What is being asked: The word "lead" occurs in some of the lines below; copy each of those lines.

Web document revisions:
—————

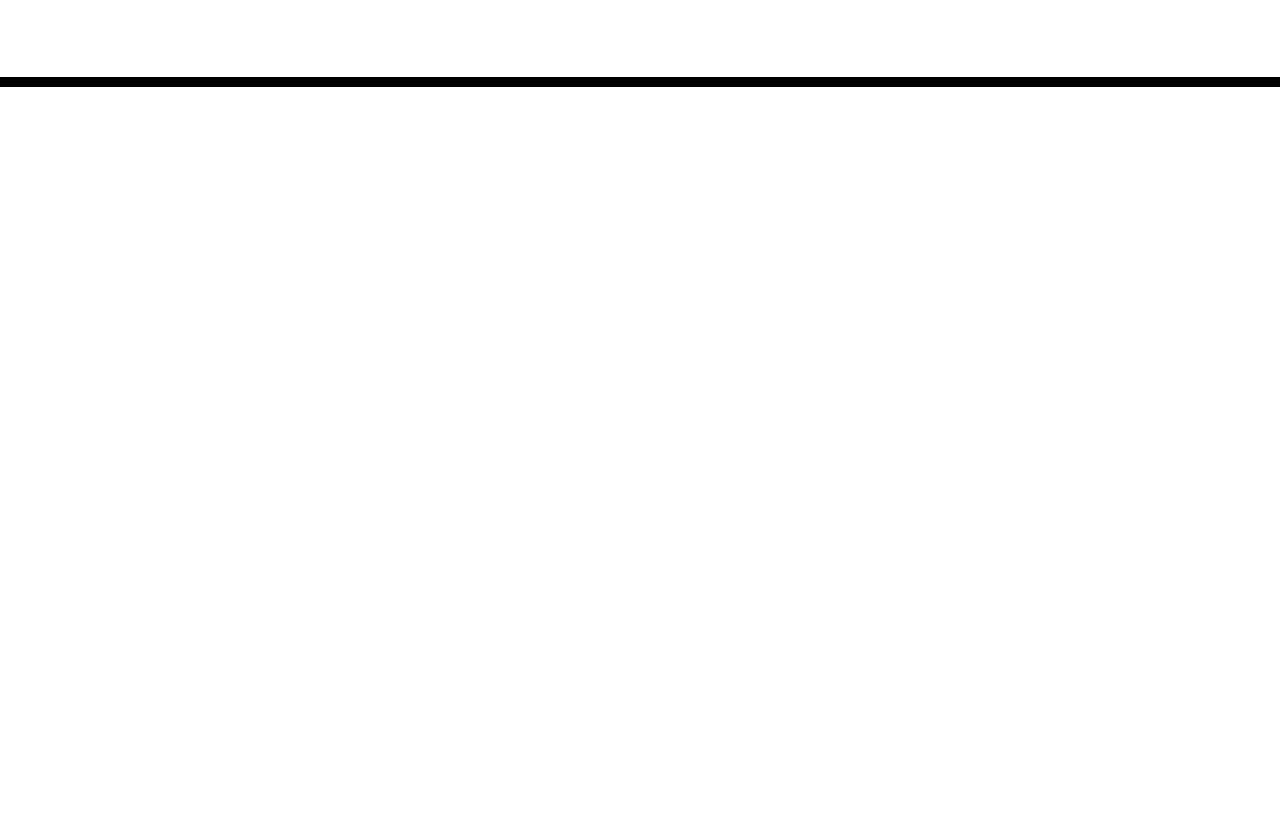
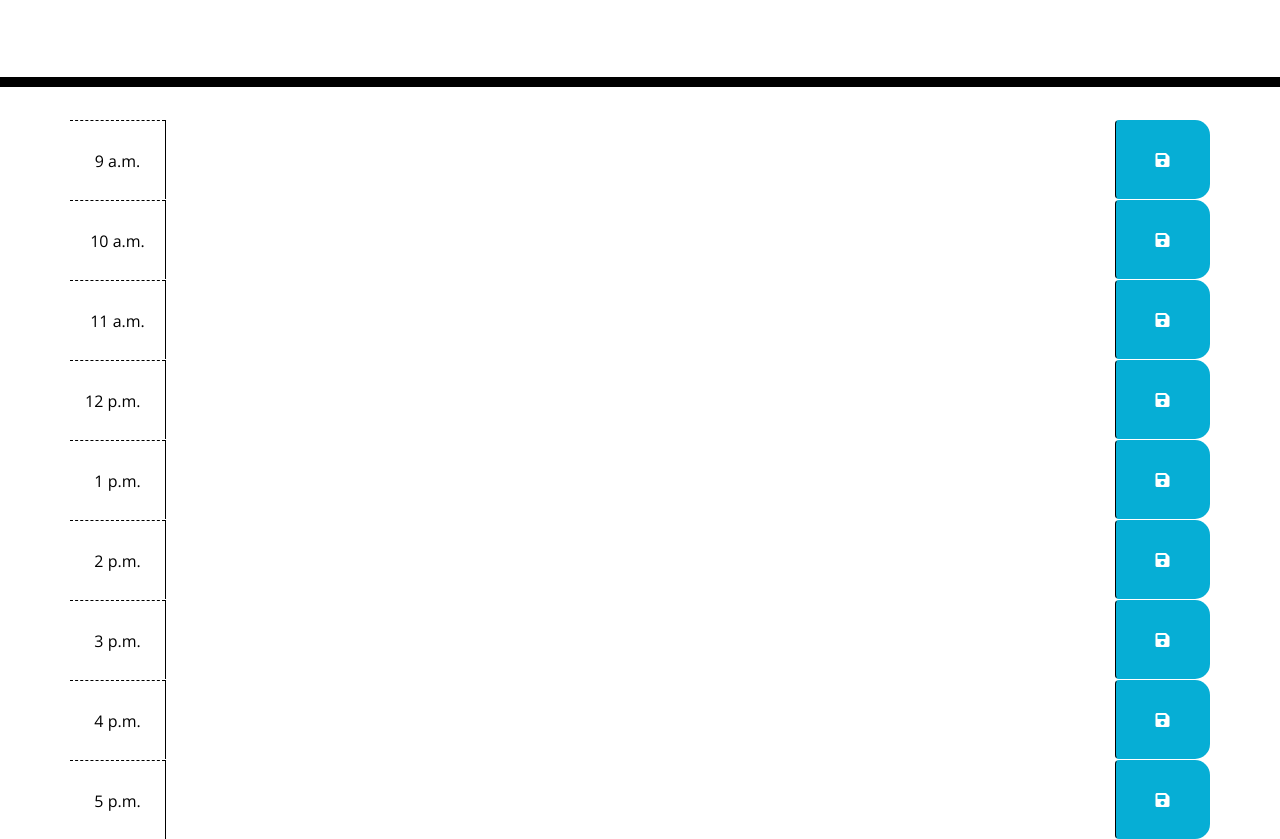
Before and after one commit to Araceli4690/work-day-scheduler, a plain HTML site: page index.html in a window 1280 px wide. Shown: the part 181-1020 px from the top of the page. Before the commit the page ends 800 px from the top, so only its background shows below. Drawn offline with nearby package versions, Linux system fonts and the light colour scheme; files that its build step writes are made by us from their sources.

Commit message:
time blocks & media query

```diff
--- a/assets/style.css
+++ b/assets/style.css
@@ -69,3 +69,25 @@ body {
     font-size: 20px;
     transition: all .3s ease-in-out;
   }
+
+  @media screen and (max-width: 768px), screen and (max-width: 575px) {
+    .row {
+      height: auto;
+      margin-top: 20px;
+    }
+
+    .hour {
+      padding-right: 17%;
+    }
+
+    .saveBtn {
+      border: 0;
+      border-radius: 0.25rem;
+      height: 50px;
+    }
+
+    textarea {
+      min-height: 85px;
+      border: 0;
+    }
+}
--- a/index.html
+++ b/index.html
@@ -18,7 +18,7 @@
       href="https://fonts.googleapis.com/css?family=Open+Sans&display=swap"
       rel="stylesheet"
     />
-    <link rel="stylesheet" href="style.css" />
+    <link rel="stylesheet" href="assets/style.css" />
     <title>Work Day Scheduler</title>
   </head>
 
@@ -28,8 +28,79 @@
       <p class="lead">A simple calendar app for scheduling your work day</p>
       <p id="currentDay" class="lead"></p>
     </header>
+
     <div class="container">
-      <!-- Timeblocks go here -->
+        <div id="hr9" class="row time-block">
+            <div class="col-md-1 hour">
+                9 a.m.
+            </div>
+            <textarea class="col-md-10 description"></textarea>
+            <button class="btn saveBtn col-md-1"><i class="fas fa-save"></i></button>
+        </div>
+
+        <div id="hr10" class="row time-block">
+            <div class="col-md-1 hour">
+                10 a.m.
+            </div>
+            <textarea class="col-md-10 description"></textarea>
+            <button class="btn saveBtn col-md-1"><i class="fas fa-save"></i></button>
+        </div>
+
+        <div id="hr11 "class="row time-block">
+            <div class="col-md-1 hour">
+                11 a.m.
+            </div>
+            <textarea class="col-md-10 description"></textarea>
+            <button class="btn saveBtn col-md-1"><i class="fas fa-save"></i></button>
+        </div>
+
+        <div id="hr12" class="row">
+            <div class="col-md-1 hour">
+               12 p.m.
+            </div>
+            <textarea class="col-md-10 description"></textarea>
+            <button class="btn saveBtn col-md-1"><i class="fas fa-save"></i></button>
+        </div>
+
+        <div id="hr1" class="row time-block">
+            <div class="col-md-1 hour">
+                1 p.m.
+            </div>
+            <textarea class="col-md-10 description"></textarea>
+            <button class="btn saveBtn col-md-1"><i class="fas fa-save"></i></button>
+        </div>
+
+        <div id="hr2" class="row time-block">
+            <div class="col-md-1 hour">
+               2 p.m.
+            </div>
+            <textarea class="col-md-10 description"></textarea>
+            <button class="btn saveBtn col-md-1"><i class="fas fa-save"></i></button>
+        </div>
+
+        <div id="hr3" class="row time-block">
+            <div class="col-md-1 hour">
+              3 p.m.
+            </div>
+            <textarea class="col-md-10 description"></textarea>
+            <button class="btn saveBtn col-md-1"><i class="fas fa-save"></i></button>
+        </div>
+
+        <div id="hr4" class="row time-block">
+            <div class="col-md-1 hour">
+              4 p.m.
+            </div>
+            <textarea class="col-md-10 description"></textarea>
+            <button class="btn saveBtn col-md-1"><i class="fas fa-save"></i></button>
+        </div>
+
+        <div id="hr5" class="row time-block">
+            <div class="col-md-1 hour">
+              5 p.m.
+            </div>
+            <textarea class="col-md-10 description"></textarea>
+            <button class="btn saveBtn col-md-1"><i class="fas fa-save"></i></button>
+        </div>
     </div>
 
     <script src="https://code.jquery.com/jquery-3.4.1.min.js"></script>
```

—————

Answer box:
       <p class="lead">A simple calendar app for scheduling your work day</p>
       <p id="currentDay" class="lead"></p>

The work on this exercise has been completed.